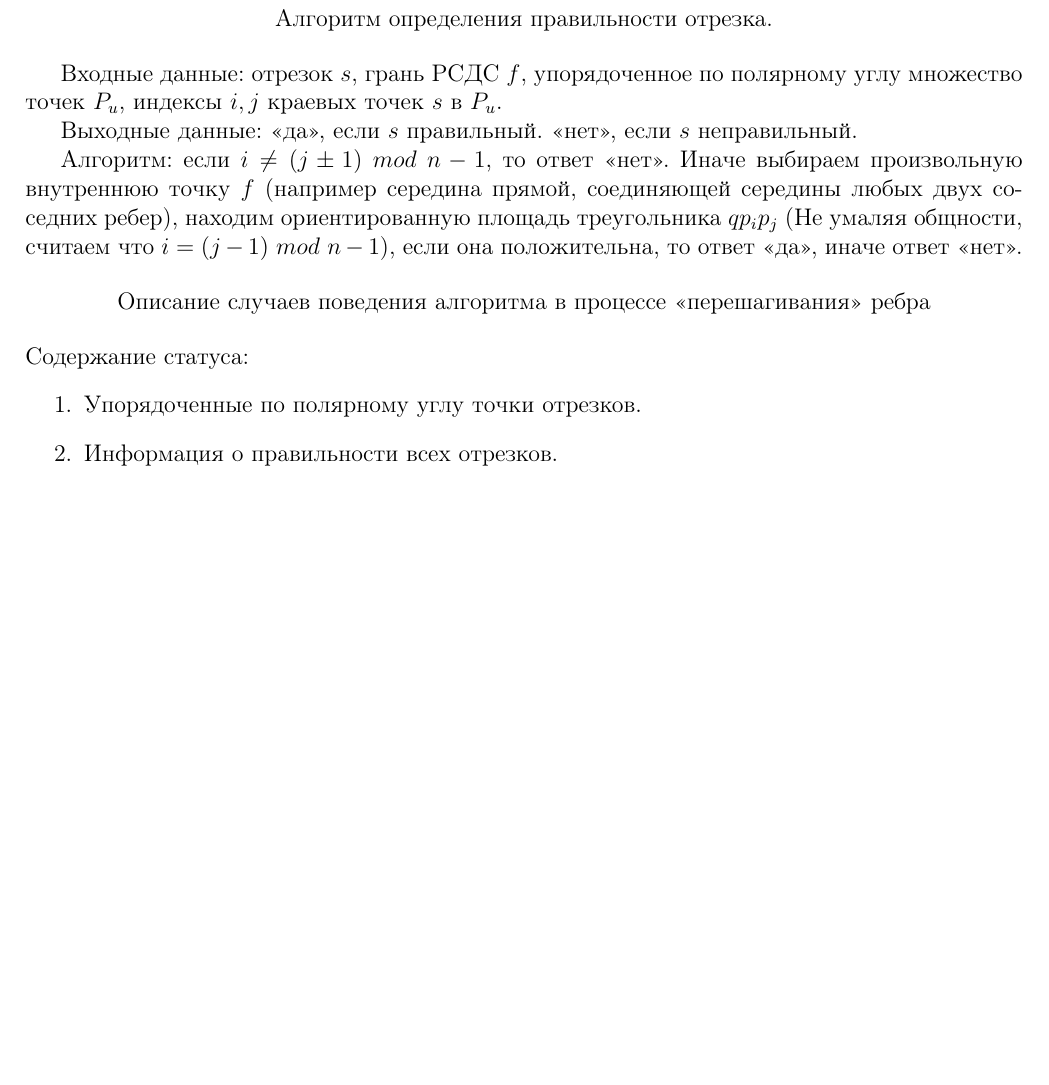
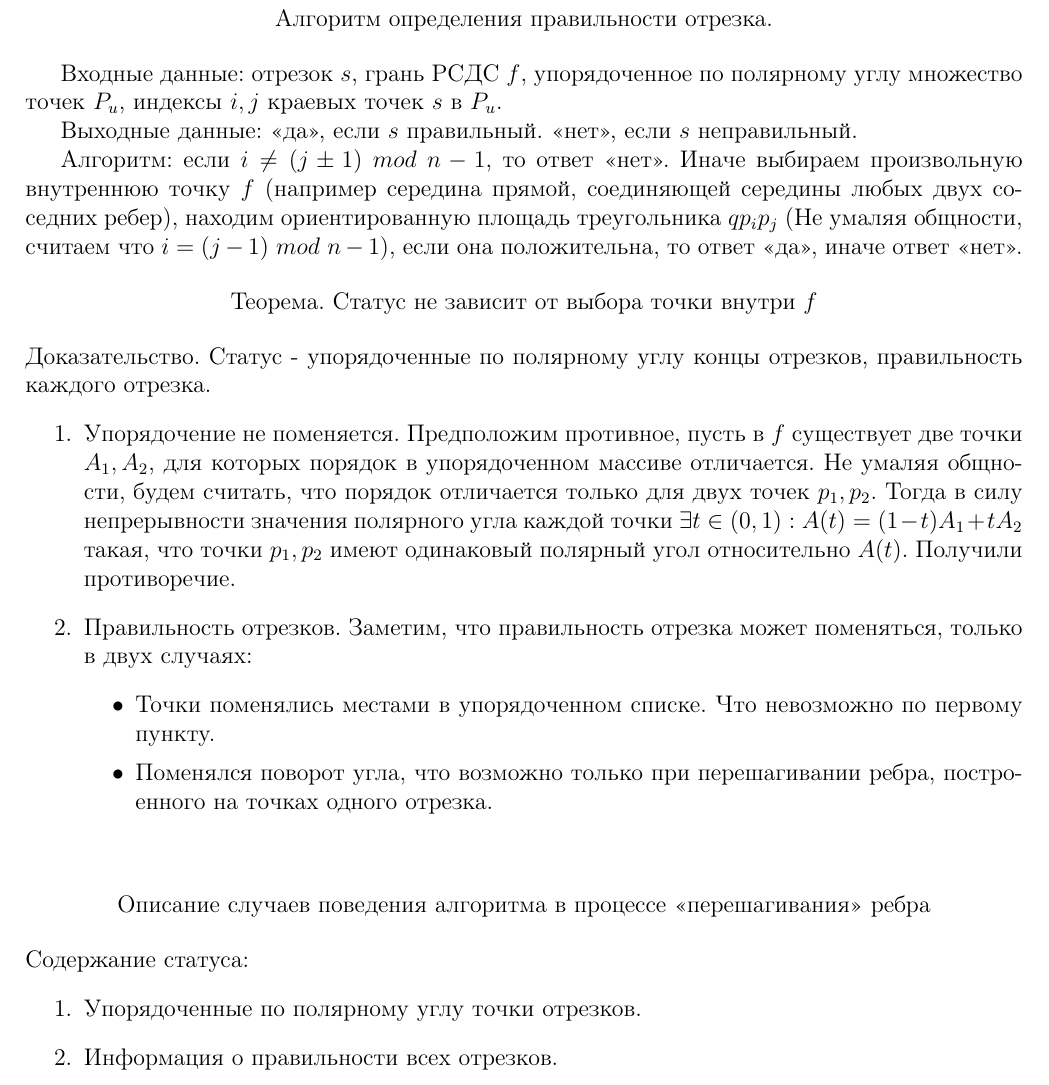
Before and after one commit to kirillkuks/SegmentsVisibility, a LaTeX document (n4_algorithm/n4_alg_appl.tex): part of page 1 of 4 before the commit and part of page 1 of 5 after it, cut so that both start at the same text, the shorter picture padded with empty space. Compiled offline with pdfLaTeX.

Commit message:
add same edge same status proof

```diff
--- a/n4_algorithm/n4_alg_appl.tex
+++ b/n4_algorithm/n4_alg_appl.tex
@@ -26,6 +26,28 @@
 площадь треугольника $q p_i p_j$ (Не умаляя общности, считаем что
 $i = (j - 1) \ mod \ n-1$), если она положительна, то ответ <<да>>, иначе
 ответ <<нет>>.
+
+\begin{center}
+      Теорема. Статус не зависит от выбора точки внутри $f$
+\end{center}
+Доказательство.
+Статус - упорядоченные по полярному углу концы отрезков, правильность каждого отрезка.
+\begin{enumerate}
+      \item Упорядочение не поменяется.
+      Предположим противное, пусть в $f$ существует две точки $A_1, A_2$, для которых порядок в упорядоченном массиве отличается.
+      Не умаляя общности, будем считать, что порядок отличается только для двух точек $p_1, p_2$.
+      Тогда в силу непрерывности значения полярного угла каждой точки $\exists t \in (0, 1) : A(t) = (1 - t)A_1 + tA_2$
+      такая, что точки $p_1, p_2$ имеют одинаковый полярный угол относительно $ A(t) $. Получили противоречие.
+
+      \item Правильность отрезков.
+      Заметим, что правильность отрезка может поменяться, только в двух случаях:
+      \begin{itemize}
+            \item Точки поменялись местами в упорядоченном списке. Что невозможно по первому пункту.
+            \item Поменялся поворот угла, что возможно только при перешагивании ребра, построенного на точках одного отрезка.
+      \end{itemize}
+\end{enumerate}
+
+\hspace{4em}
 
 \begin{center}
 Описание случаев поведения алгоритма в процессе <<перешагивания>> ребра
```
Also changed, not shown: n4_algorithm/n4_alg.tex (+2 -0 lines), n4_algorithm/n4_alg.pdf, n4_algorithm/n4_alg_appl.pdf, 1 other file.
■ ■ ■ ■ ■ ■ ■
> [Work to be completed]: None of the pictures should appear; repeat the records exactly otherwise.

> [Answer box]:
Before and after one commit to kirillkuks/SegmentsVisibility, a LaTeX document (n4_algorithm/n4_alg_appl.tex): part of page 1 of 4 before the commit and part of page 1 of 5 after it, cut so that both start at the same text, the shorter picture padded with empty space. Compiled offline with pdfLaTeX.

Commit message:
add same edge same status proof

```diff
--- a/n4_algorithm/n4_alg_appl.tex
+++ b/n4_algorithm/n4_alg_appl.tex
@@ -26,6 +26,28 @@
 площадь треугольника $q p_i p_j$ (Не умаляя общности, считаем что
 $i = (j - 1) \ mod \ n-1$), если она положительна, то ответ <<да>>, иначе
 ответ <<нет>>.
+
+\begin{center}
+      Теорема. Статус не зависит от выбора точки внутри $f$
+\end{center}
+Доказательство.
+Статус - упорядоченные по полярному углу концы отрезков, правильность каждого отрезка.
+\begin{enumerate}
+      \item Упорядочение не поменяется.
+      Предположим противное, пусть в $f$ существует две точки $A_1, A_2$, для которых порядок в упорядоченном массиве отличается.
+      Не умаляя общности, будем считать, что порядок отличается только для двух точек $p_1, p_2$.
+      Тогда в силу непрерывности значения полярного угла каждой точки $\exists t \in (0, 1) : A(t) = (1 - t)A_1 + tA_2$
+      такая, что точки $p_1, p_2$ имеют одинаковый полярный угол относительно $ A(t) $. Получили противоречие.
+
+      \item Правильность отрезков.
+      Заметим, что правильность отрезка может поменяться, только в двух случаях:
+      \begin{itemize}
+            \item Точки поменялись местами в упорядоченном списке. Что невозможно по первому пункту.
+            \item Поменялся поворот угла, что возможно только при перешагивании ребра, построенного на точках одного отрезка.
+      \end{itemize}
+\end{enumerate}
+
+\hspace{4em}
 
 \begin{center}
 Описание случаев поведения алгоритма в процессе <<перешагивания>> ребра
```
Also changed, not shown: n4_algorithm/n4_alg.tex (+2 -0 lines), n4_algorithm/n4_alg.pdf, n4_algorithm/n4_alg_appl.pdf, 1 other file.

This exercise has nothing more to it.